## Exercise
Nothing but a number should be given: how many lines in the entries below include the string "nodemailer".

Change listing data
---+---
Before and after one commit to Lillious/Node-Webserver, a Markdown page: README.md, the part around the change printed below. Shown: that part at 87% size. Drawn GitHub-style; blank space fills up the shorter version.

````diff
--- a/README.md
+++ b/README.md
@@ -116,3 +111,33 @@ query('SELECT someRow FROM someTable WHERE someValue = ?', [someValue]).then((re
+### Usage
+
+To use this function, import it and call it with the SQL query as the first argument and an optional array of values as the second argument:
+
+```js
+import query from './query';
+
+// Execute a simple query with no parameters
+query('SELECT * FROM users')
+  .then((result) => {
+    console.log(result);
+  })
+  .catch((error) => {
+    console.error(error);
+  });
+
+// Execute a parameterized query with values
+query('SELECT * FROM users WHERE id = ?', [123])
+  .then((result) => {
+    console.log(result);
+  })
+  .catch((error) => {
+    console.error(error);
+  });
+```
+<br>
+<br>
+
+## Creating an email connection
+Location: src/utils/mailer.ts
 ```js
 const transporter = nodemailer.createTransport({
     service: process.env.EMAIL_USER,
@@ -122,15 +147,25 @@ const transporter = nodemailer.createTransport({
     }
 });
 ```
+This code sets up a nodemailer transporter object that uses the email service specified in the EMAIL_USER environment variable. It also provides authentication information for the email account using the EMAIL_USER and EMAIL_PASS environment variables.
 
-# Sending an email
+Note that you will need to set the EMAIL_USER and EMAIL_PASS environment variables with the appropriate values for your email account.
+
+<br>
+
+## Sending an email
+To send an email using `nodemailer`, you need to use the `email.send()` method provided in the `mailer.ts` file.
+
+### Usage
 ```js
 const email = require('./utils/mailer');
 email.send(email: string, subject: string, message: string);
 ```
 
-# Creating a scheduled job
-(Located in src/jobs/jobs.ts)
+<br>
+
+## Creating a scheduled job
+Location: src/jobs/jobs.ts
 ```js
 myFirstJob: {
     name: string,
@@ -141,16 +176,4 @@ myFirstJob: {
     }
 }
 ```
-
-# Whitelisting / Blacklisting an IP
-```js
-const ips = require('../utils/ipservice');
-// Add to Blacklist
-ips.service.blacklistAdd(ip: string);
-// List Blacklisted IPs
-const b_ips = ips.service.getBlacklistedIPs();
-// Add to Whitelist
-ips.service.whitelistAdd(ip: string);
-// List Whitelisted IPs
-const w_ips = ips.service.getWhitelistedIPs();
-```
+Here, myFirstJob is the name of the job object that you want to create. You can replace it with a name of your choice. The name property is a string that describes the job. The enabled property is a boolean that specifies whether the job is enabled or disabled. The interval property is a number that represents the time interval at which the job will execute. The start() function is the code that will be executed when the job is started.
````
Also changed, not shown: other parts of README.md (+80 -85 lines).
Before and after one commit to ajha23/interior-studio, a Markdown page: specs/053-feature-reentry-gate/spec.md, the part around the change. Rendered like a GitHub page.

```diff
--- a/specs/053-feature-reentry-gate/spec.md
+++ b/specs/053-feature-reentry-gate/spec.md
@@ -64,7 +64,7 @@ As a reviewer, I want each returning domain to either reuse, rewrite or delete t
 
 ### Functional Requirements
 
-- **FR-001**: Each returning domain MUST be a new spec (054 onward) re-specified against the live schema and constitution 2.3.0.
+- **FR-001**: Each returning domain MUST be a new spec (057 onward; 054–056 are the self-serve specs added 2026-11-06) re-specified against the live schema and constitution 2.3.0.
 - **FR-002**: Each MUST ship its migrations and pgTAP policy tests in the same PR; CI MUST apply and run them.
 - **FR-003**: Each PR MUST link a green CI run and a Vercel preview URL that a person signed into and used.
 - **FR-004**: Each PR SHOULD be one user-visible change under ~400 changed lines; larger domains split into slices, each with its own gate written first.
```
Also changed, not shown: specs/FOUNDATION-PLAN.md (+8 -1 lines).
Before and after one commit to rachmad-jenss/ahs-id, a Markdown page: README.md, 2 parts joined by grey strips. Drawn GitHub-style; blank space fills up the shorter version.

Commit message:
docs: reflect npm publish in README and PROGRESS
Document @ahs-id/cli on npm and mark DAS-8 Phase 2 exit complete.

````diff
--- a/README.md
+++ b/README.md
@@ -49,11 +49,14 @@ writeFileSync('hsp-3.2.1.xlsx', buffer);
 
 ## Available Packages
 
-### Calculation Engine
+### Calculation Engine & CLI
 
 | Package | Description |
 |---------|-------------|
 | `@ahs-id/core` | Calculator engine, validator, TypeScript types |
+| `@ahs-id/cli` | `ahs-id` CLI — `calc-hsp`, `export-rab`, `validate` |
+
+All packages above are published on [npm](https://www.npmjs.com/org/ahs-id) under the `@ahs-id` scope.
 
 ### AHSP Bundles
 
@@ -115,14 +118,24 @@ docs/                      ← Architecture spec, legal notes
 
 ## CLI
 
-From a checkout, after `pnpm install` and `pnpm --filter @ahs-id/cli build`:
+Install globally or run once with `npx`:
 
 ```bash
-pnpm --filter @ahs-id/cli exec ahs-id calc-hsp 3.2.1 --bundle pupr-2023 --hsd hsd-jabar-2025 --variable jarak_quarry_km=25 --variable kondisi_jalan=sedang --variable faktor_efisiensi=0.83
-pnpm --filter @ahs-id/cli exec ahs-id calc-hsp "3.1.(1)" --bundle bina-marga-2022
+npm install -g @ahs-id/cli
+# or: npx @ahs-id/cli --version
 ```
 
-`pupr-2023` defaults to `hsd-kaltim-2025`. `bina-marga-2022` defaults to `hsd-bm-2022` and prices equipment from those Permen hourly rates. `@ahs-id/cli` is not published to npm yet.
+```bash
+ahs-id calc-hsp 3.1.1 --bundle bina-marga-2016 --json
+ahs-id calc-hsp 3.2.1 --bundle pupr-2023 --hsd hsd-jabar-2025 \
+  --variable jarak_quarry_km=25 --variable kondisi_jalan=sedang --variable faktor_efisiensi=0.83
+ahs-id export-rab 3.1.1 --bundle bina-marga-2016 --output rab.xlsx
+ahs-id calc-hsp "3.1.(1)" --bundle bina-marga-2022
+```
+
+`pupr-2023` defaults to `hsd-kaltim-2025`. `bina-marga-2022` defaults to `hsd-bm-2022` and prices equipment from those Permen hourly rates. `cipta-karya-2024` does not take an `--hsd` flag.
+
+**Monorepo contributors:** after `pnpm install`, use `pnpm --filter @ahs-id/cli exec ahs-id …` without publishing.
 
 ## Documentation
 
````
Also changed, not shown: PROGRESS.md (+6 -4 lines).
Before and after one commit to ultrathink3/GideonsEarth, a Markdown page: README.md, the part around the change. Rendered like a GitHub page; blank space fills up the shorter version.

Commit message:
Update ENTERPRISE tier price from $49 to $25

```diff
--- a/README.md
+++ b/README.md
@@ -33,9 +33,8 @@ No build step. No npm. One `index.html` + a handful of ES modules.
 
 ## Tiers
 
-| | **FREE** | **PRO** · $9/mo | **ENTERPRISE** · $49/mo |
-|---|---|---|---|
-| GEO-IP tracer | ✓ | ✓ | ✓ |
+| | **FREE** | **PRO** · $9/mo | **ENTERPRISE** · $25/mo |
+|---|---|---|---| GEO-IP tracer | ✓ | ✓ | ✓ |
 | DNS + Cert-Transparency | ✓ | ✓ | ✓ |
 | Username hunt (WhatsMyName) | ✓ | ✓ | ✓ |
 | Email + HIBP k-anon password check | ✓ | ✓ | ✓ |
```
---+---
## Answer to this task
4